Content warning: This article discusses suicide. If you or anyone you know is struggling, please contact the 988 Suicide and Crisis Lifeline.
Beck Whipple, Kentucky’s Suicide Prevention Coordinator, spoke with counselors across the state during the virtual meeting to share data related to youth suicide and potential points of intervention.
The data was pulled from the Kentucky Department for Public Health (DPH).
Whipple said that based on the data from 2013-2022, the main means of suicide among ages 10-18 were firearms at 53.7%.
There is a distinct shift in the use of firearms among ages, Whipple said. Among 10-12-year-olds, 61.9% of suicides are by hanging and/or strangulation. Around the ages of 13-15, the means shifts to firearms. He said these shifts tend to be around the age when students experience transitional periods within grade levels.
“This is where we see the beginning of the shift towards the use of firearms,” Whipple said. “Then as we get to 16- to 18-year-olds we see it increase.”
The rise of suicide among Black youth was another important piece of data Whipple touched on.
“In 2020, we saw a significant increase in death by our Black youth,” he said. “Of all suicides among our Black Kentuckians in 2020, almost 50% of them were youth.”
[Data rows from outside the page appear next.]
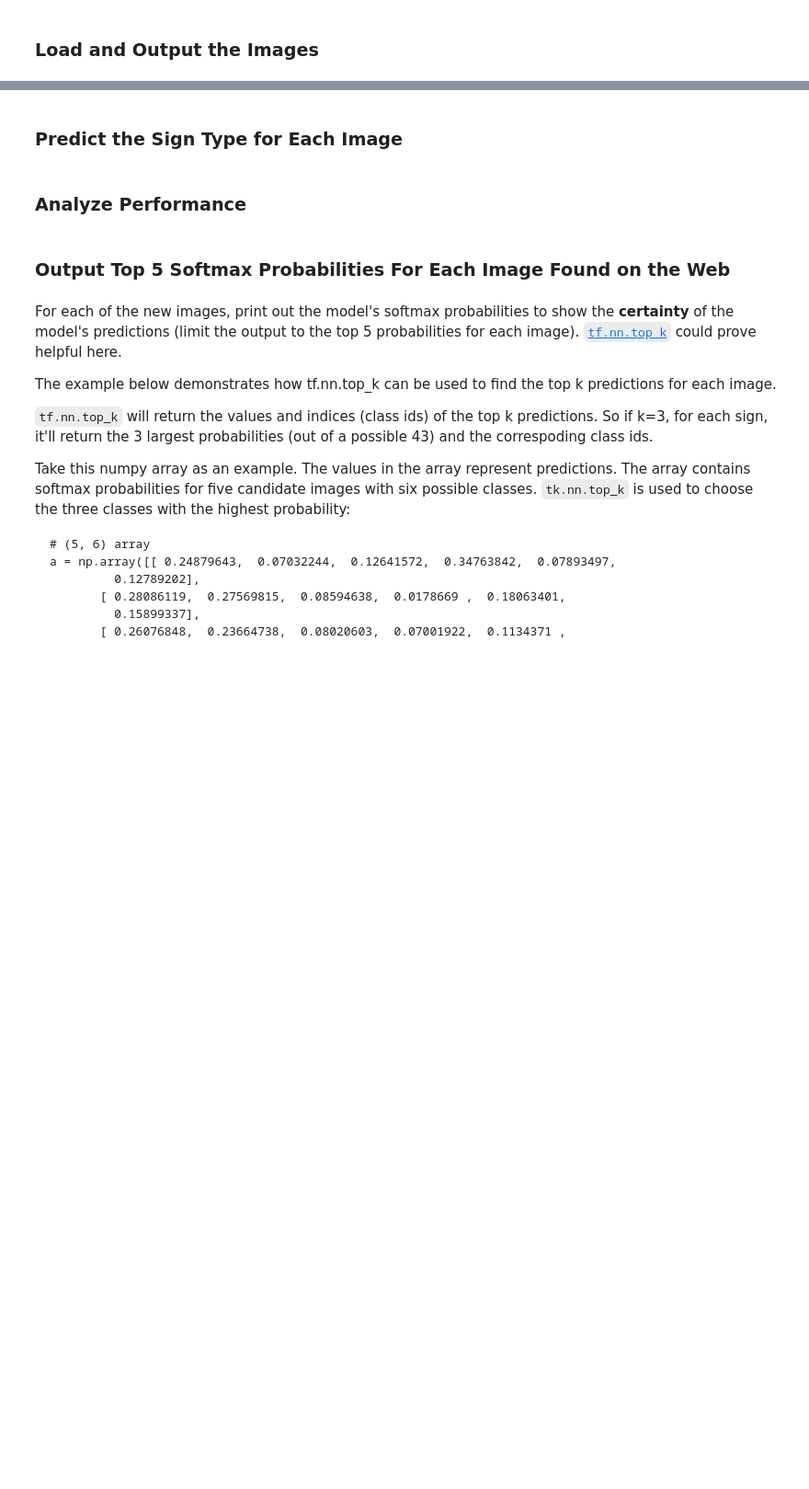
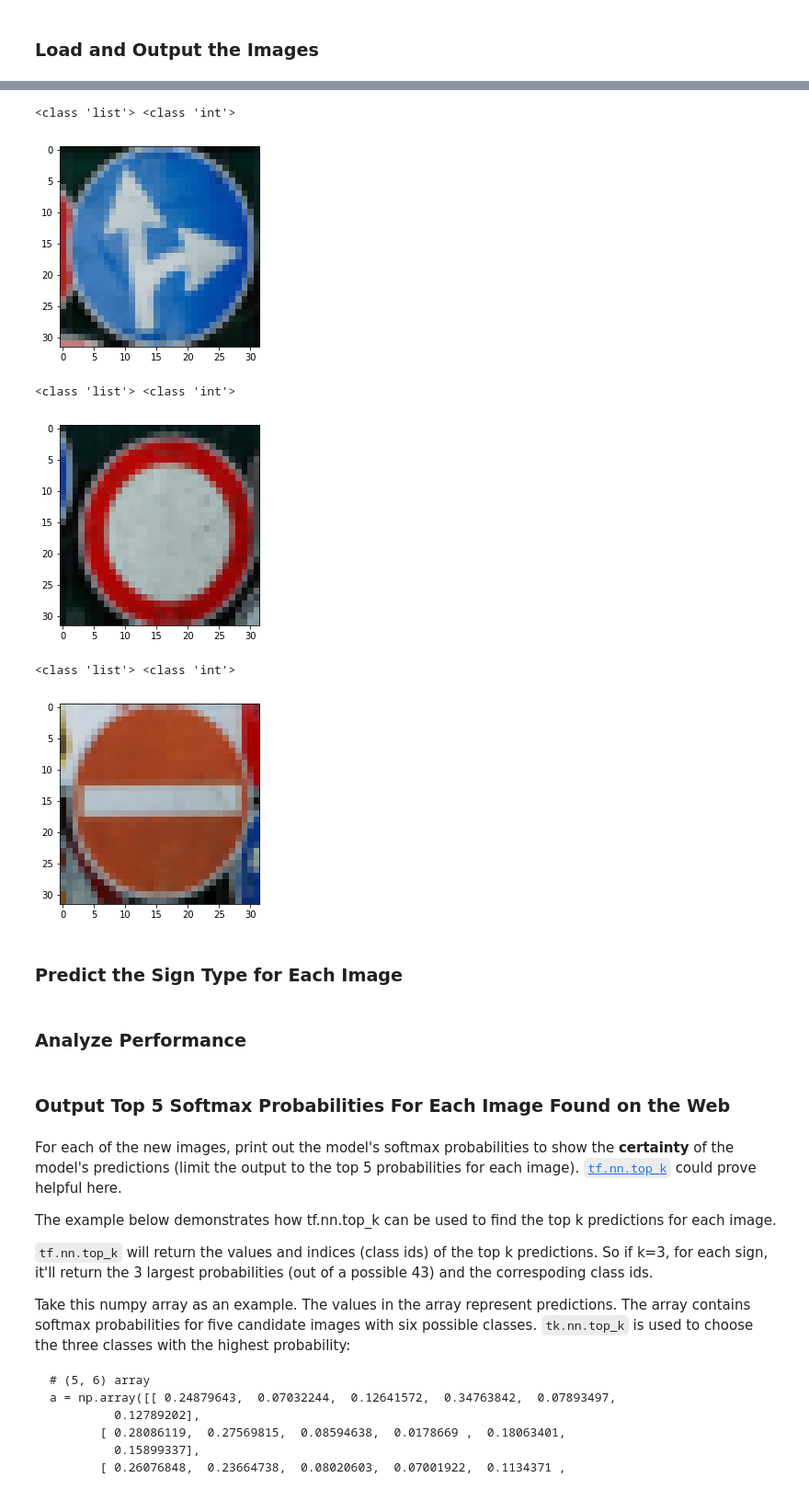
Before and after one commit to miaoyanlearningcode/CarND-Traffic-Sign-Classifier-Project, a Jupyter notebook: Traffic_Sign_Classifier.ipynb, the cells around one changed output, grey strips where cells are left out. Shown at 92% size. Saved outputs shown, nothing was run; the diff lists cells and outputs as text; code cells hidden in the pictures; blank space fills up the shorter version.

```diff
--- a/Traffic_Sign_Classifier.ipynb
+++ b/Traffic_Sign_Classifier.ipynb
@@ -389,3 +450,25 @@ You may find `signnames.csv` useful as it contains mappings from the class id (i
+# %%
+upLeft = [[65,310],[90,410],[235,270]]
+length = [110,115,125]
+numCrop = len(length)
+
+for i in range(numCrop):
+    imgTmp = imgInput[1]
+    ul = upLeft[i]
+    width = length[i]
+    print (type(ul), type(width))
+    imgTmp = imgTmp[ul[0]:ul[0]+width,ul[1]:ul[1]+width]
+    imgTmp = imresize(imgTmp,(32,32))
+    plt.imshow(imgTmp)
+    plt.show()
+#     Img_webtest.append(imgTmp)
+# %% [output]
+<class 'list'> <class 'int'>
+[figure, added]
+<class 'list'> <class 'int'>
+[figure, added]
+<class 'list'> <class 'int'>
+[figure, added]
 # %% [markdown]
 ### Predict the Sign Type for Each Image
 # %%
```
Also changed, not shown: parts of 10 cells of this notebook, 9 other files.
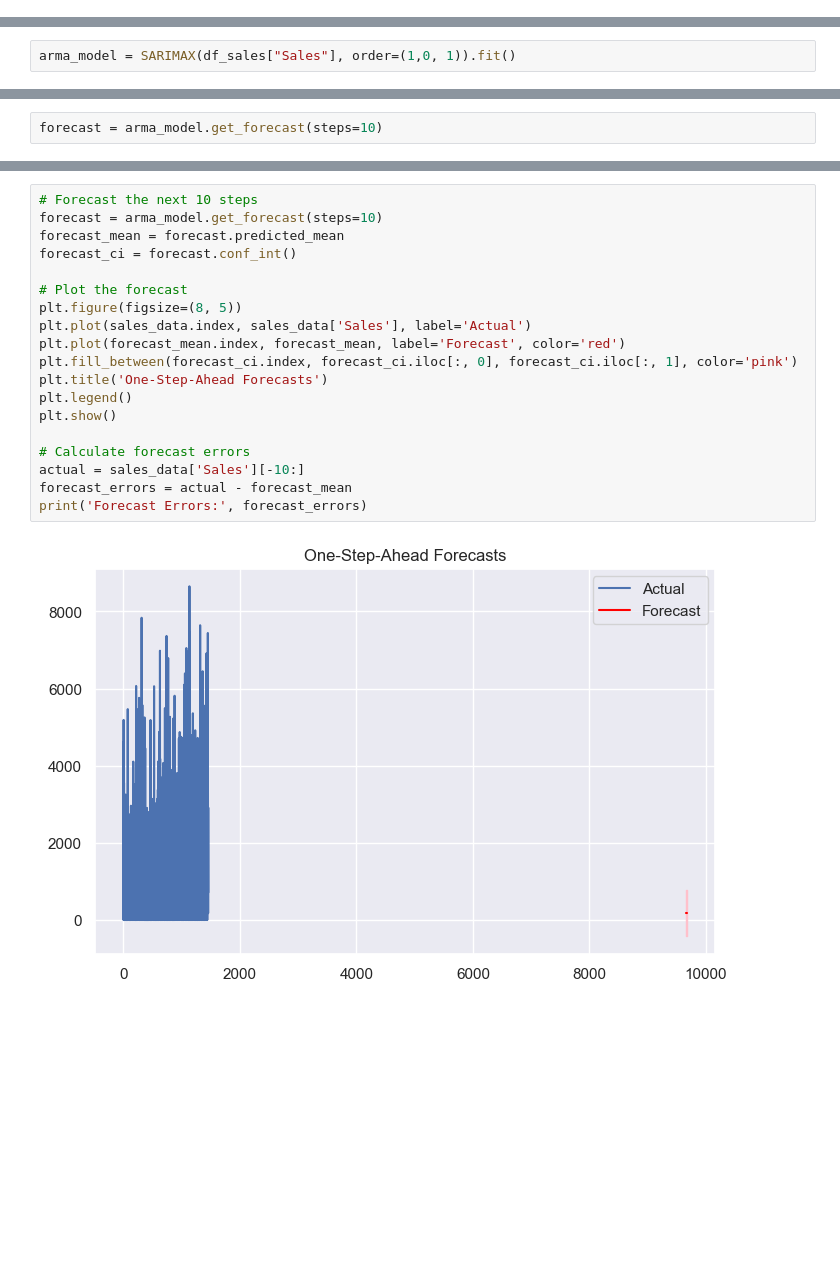
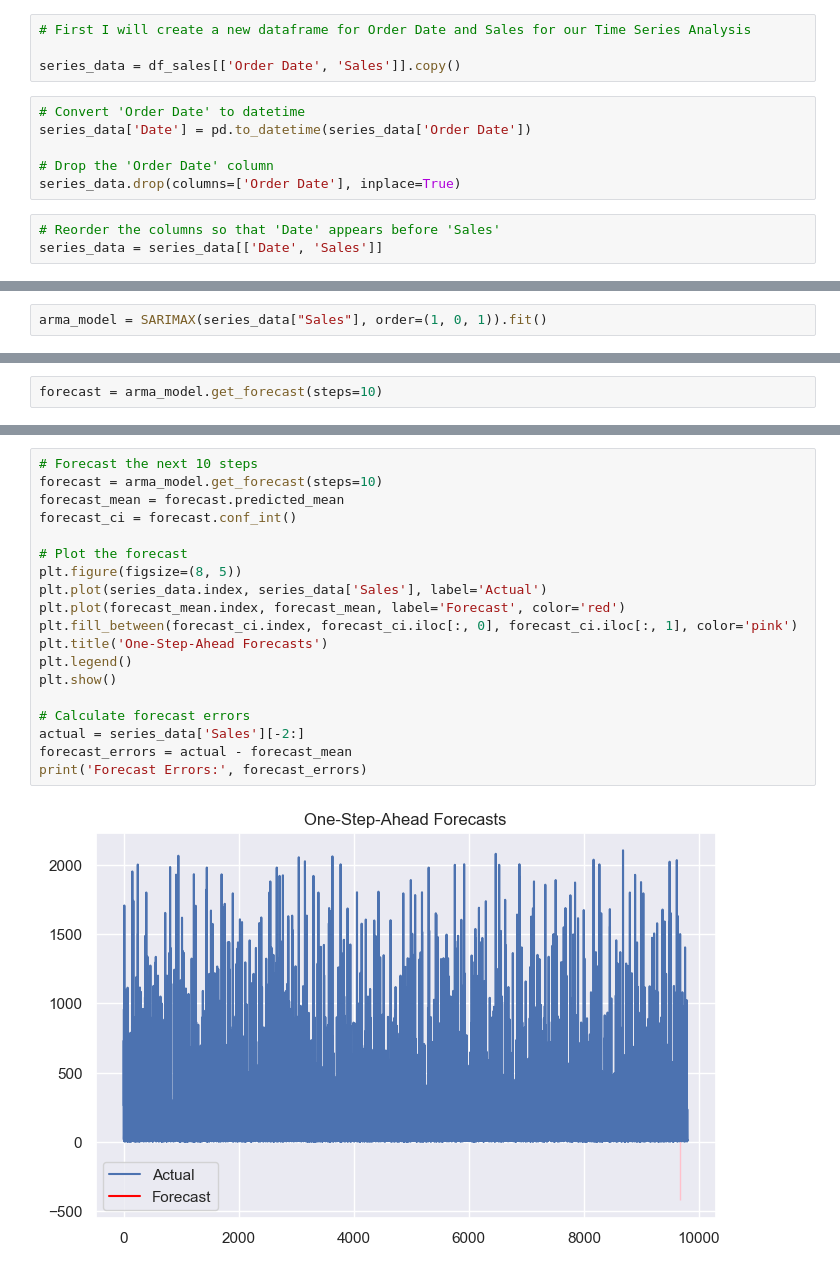
Before and after one commit to horlaralexie/CA2_ML_DV_2023_24, a Jupyter notebook: HDip_CA2_ML_DV_sba23193_2023_24.ipynb, the cells around one changed output, grey strips where cells are left out. Drawn from its saved outputs; the diff is of its cells as text; blank space fills up the shorter version.

```diff
--- a/HDip_CA2_ML_DV_sba23193_2023_24.ipynb
+++ b/HDip_CA2_ML_DV_sba23193_2023_24.ipynb
@@ -486,0 +465,13 @@ df_sales["Order Date"] = df_sales["Order Date"].astype("datetime64[ns]")
+# %%
+# First I will create a new dataframe for Order Date and Sales for our Time Series Analysis
+
+series_data = df_sales[['Order Date', 'Sales']].copy()
+# %%
+# Convert 'Order Date' to datetime
+series_data['Date'] = pd.to_datetime(series_data['Order Date'])
+
+# Drop the 'Order Date' column
+series_data.drop(columns=['Order Date'], inplace=True)
+# %%
+# Reorder the columns so that 'Date' appears before 'Sales'
+series_data = series_data[['Date', 'Sales']]
@@ -501,7 +526,7 @@ plt.show()
 # %% [markdown]
 ** Both AR and MA is 1, This is common in time series data where the series exhibits both immediate past value dependency and short-term shock effects.
 # %%
-arma_model = SARIMAX(df_sales["Sales"], order=(1,0, 1)).fit()
+arma_model = SARIMAX(series_data["Sales"], order=(1, 0, 1)).fit()
 # %%
 arma_model.summary()
 # %% [output]
@@ -557,21 +570,21 @@ Name: 9698, dtype: object
 # %%
 # Forecast the next 10 steps
 forecast = arma_model.get_forecast(steps=10)
 forecast_mean = forecast.predicted_mean
 forecast_ci = forecast.conf_int()
 
 # Plot the forecast
 plt.figure(figsize=(8, 5))
-plt.plot(sales_data.index, sales_data['Sales'], label='Actual')
+plt.plot(series_data.index, series_data['Sales'], label='Actual')
 plt.plot(forecast_mean.index, forecast_mean, label='Forecast', color='red')
 plt.fill_between(forecast_ci.index, forecast_ci.iloc[:, 0], forecast_ci.iloc[:, 1], color='pink')
 plt.title('One-Step-Ahead Forecasts')
 plt.legend()
 plt.show()
 
 # Calculate forecast errors
-actual = sales_data['Sales'][-10:]
+actual = series_data['Sales'][-2:]
 forecast_errors = actual - forecast_mean
 print('Forecast Errors:', forecast_errors)
 # %% [output]
-[figure, old version]
+[figure, new version]
```
Also changed, not shown: parts of 23 cells of this notebook.
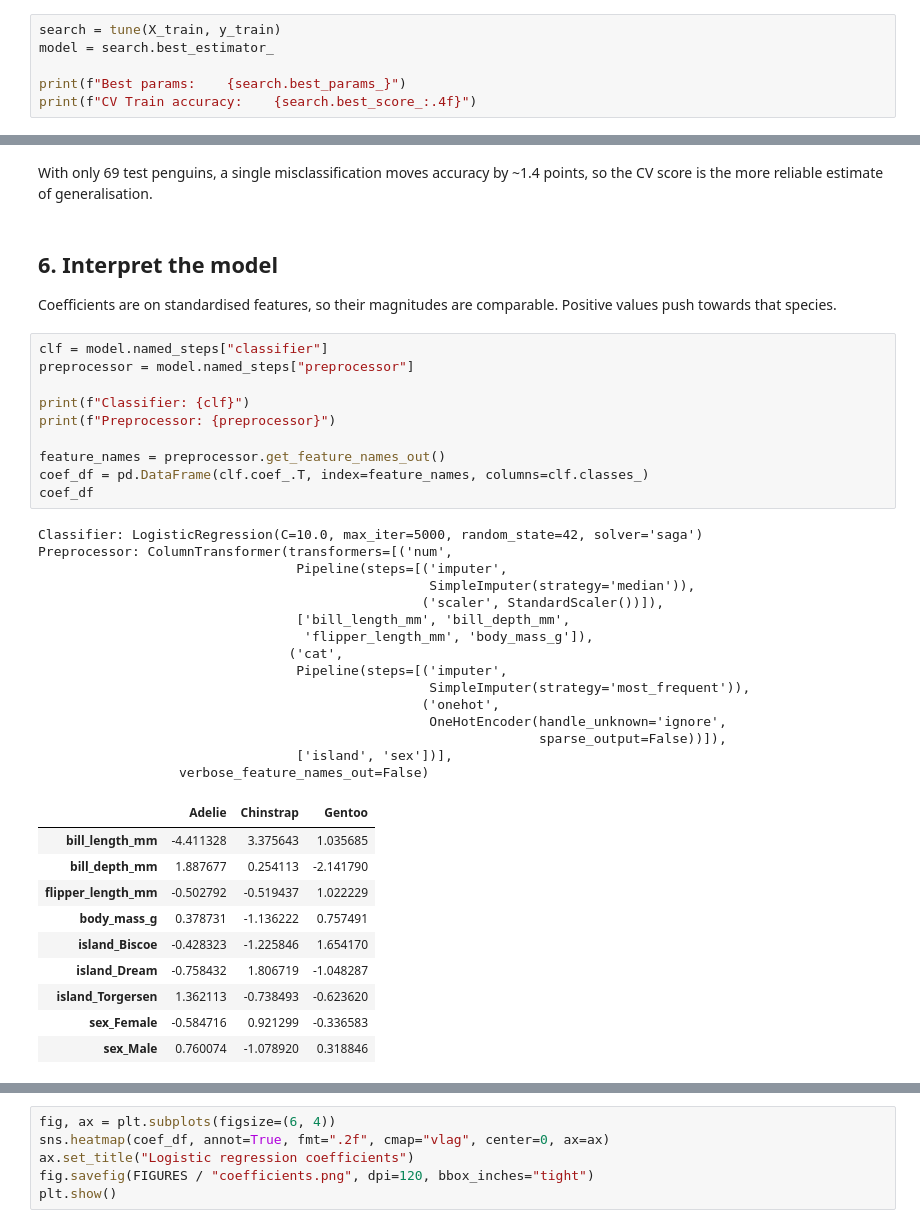
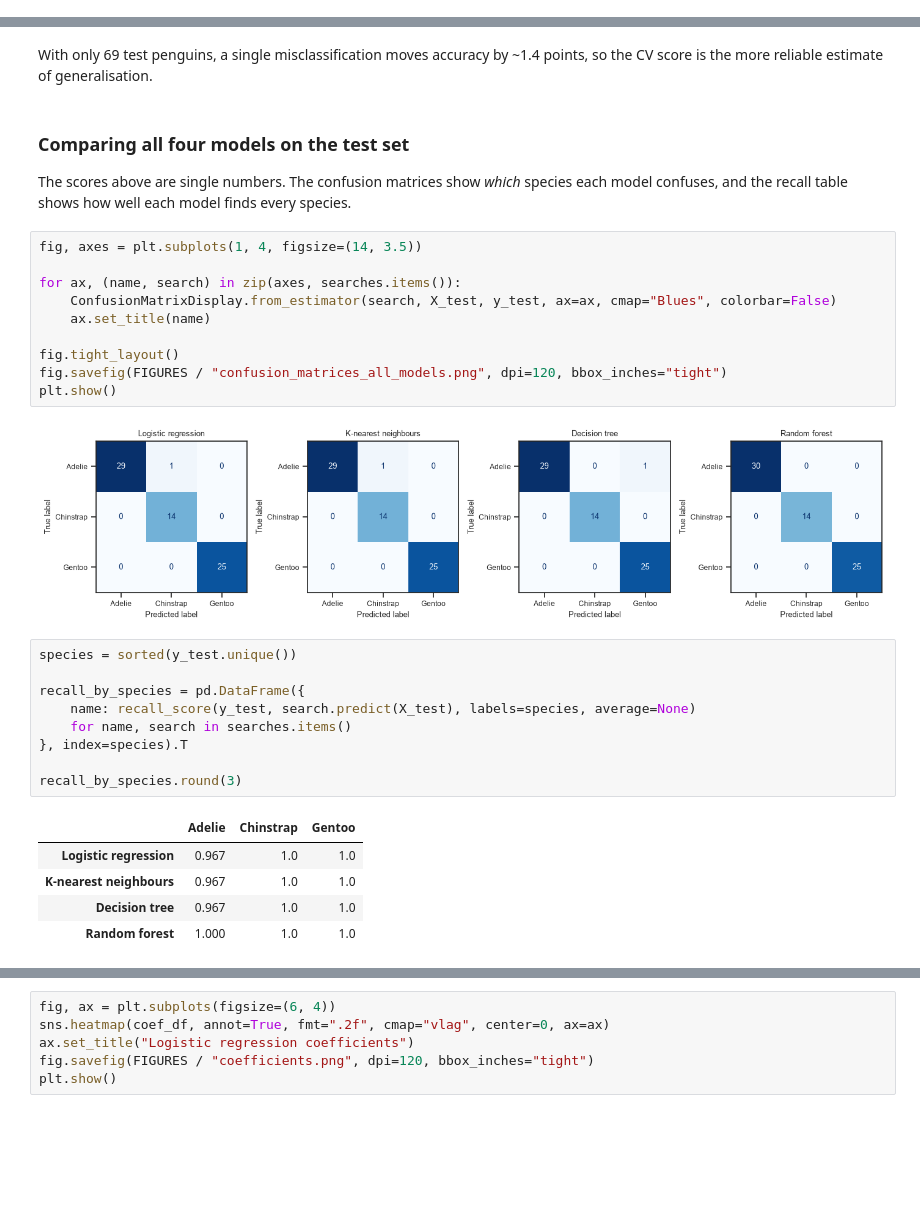
Before and after one commit to kwameaj67/which_penguin, a Jupyter notebook: notebooks/which_penguin.ipynb, the cells around one changed output, grey strips where cells are left out. Cells and saved outputs as stored; diff of their text form; blank space fills up the shorter version.

```diff
--- a/notebooks/which_penguin.ipynb
+++ b/notebooks/which_penguin.ipynb
@@ -115,6 +125,0 @@ PARAM_GRID
-# %%
-search = tune(X_train, y_train)
-model = search.best_estimator_
-
-print(f"Best params:    {search.best_params_}")
-print(f"CV Train accuracy:    {search.best_score_:.4f}")
@@ -167,43 +214,34 @@ plt.show()
 [figure]
 # %% [markdown]
 With only 69 test penguins, a single misclassification moves accuracy by ~1.4 points, so the CV score is the more reliable estimate of generalisation.
-# %% [markdown]
-## 6. Interpret the model
-
-Coefficients are on standardised features, so their magnitudes are comparable. Positive values push towards that species.
-# %%
-clf = model.named_steps["classifier"]
-preprocessor = model.named_steps["preprocessor"]
-
-print(f"Classifier: {clf}")
-print(f"Preprocessor: {preprocessor}")
-
-feature_names = preprocessor.get_feature_names_out()
-coef_df = pd.DataFrame(clf.coef_.T, index=feature_names, columns=clf.classes_)
-coef_df
-# %% [output]
-Classifier: LogisticRegression(C=10.0, max_iter=5000, random_state=42, solver='saga')
-Preprocessor: ColumnTransformer(transformers=[('num',
-                                 Pipeline(steps=[('imputer',
-                                                  SimpleImputer(strategy='median')),
-                                                 ('scaler', StandardScaler())]),
-                                 ['bill_length_mm', 'bill_depth_mm',
-                                  'flipper_length_mm', 'body_mass_g']),
-                                ('cat',
-                                 Pipeline(steps=[('imputer',
-                                                  SimpleImputer(strategy='most_frequent')),
-                                                 ('onehot',
-                                                  OneHotEncoder(handle_unknown='ignore',
-                                                                sparse_output=False))]),
-                                 ['island', 'sex'])],
-                  verbose_feature_names_out=False)
-|  | Adelie | Chinstrap | Gentoo |
-| bill_length_mm | -4.411328 | 3.375643 | 1.035685 |
-| bill_depth_mm | 1.887677 | 0.254113 | -2.141790 |
-| flipper_length_mm | -0.502792 | -0.519437 | 1.022229 |
-| body_mass_g | 0.378731 | -1.136222 | 0.757491 |
-| island_Biscoe | -0.428323 | -1.225846 | 1.654170 |
-| island_Dream | -0.758432 | 1.806719 | -1.048287 |
-| island_Torgersen | 1.362113 | -0.738493 | -0.623620 |
-| sex_Female | -0.584716 | 0.921299 | -0.336583 |
-| sex_Male | 0.760074 | -1.078920 | 0.318846 |
+# %% [markdown]
+### Comparing all four models on the test set
+
+The scores above are single numbers. The confusion matrices show *which* species each model confuses, and the recall table shows how well each model finds every species.
+# %%
+fig, axes = plt.subplots(1, 4, figsize=(14, 3.5))
+
+for ax, (name, search) in zip(axes, searches.items()):
+    ConfusionMatrixDisplay.from_estimator(search, X_test, y_test, ax=ax, cmap="Blues", colorbar=False)
+    ax.set_title(name)
+
+fig.tight_layout()
+fig.savefig(FIGURES / "confusion_matrices_all_models.png", dpi=120, bbox_inches="tight")
+plt.show()
+# %% [output]
+[figure, added]
+# %%
+species = sorted(y_test.unique())
+
+recall_by_species = pd.DataFrame({
+    name: recall_score(y_test, search.predict(X_test), labels=species, average=None)
+    for name, search in searches.items()
+}, index=species).T
+
+recall_by_species.round(3)
+# %% [output]
+|  | Adelie | Chinstrap | Gentoo |
+| Logistic regression | 0.967 | 1.0 | 1.0 |
+| K-nearest neighbours | 0.967 | 1.0 | 1.0 |
+| Decision tree | 0.967 | 1.0 | 1.0 |
+| Random forest | 1.000 | 1.0 | 1.0 |
```
Also changed, not shown: parts of 20 cells of this notebook, 6 other files.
Michelle Sircy, program coordinator for comprehensive school counseling in KDE’s Office of Teaching and Learning, said the data is “powerful” and should sound an alarm.
“We’ve got to put in place more protective factors, especially around our Black youth,” she said.
Looking through the data, Whipple wants counselors to understand these increases are not identity-based.
“It’s usually the way that we interact with identities and how the world interacts with identity, so we want to help understand that a bit better,” he said.
Counselors discussed options for intervention and the importance of talking to caregivers about warning signs and behaviors to look for in students.
“It just made me think how important it would be also to do a parent informational program,” said Mary Lewis, a middle school counselor at Berea Independent Schools. “About how these transitions (between grade levels) can be extremely difficult and what they should look for and what they can do.”
Travis Kern, counselor at Burgin Independent, said it’s important to think through “who makes the call home, who has the relationship with the student that might be in the intervention stage.”
“It sounds like there’s a lot of different ways people are doing it and I think that could be a real support to school counselors,” he said.
Some counselors, like Manijeh Reynold from Jefferson County Public Schools, said they hope to have more opportunities at school to have personal moments with students, teachers and caregivers versus showing a prevention video.
“With us being such a big school, it seems really impersonal,” Reynolds said.
She said she would like to find a way where counselors can be in classrooms to help teachers have the conversations with students.
Whipple mentioned the stigma around the language of suicide and said, “the first thing we have to unpack and let go of is talking about how it plants the seed.”
Explaining that conversations around suicide prevention need to happen with students, he said, “we have to let that go and we have to work with folks to really let that go and be really direct about it.”
The next School Counselor Advisory Council meeting will be held on Nov. 30.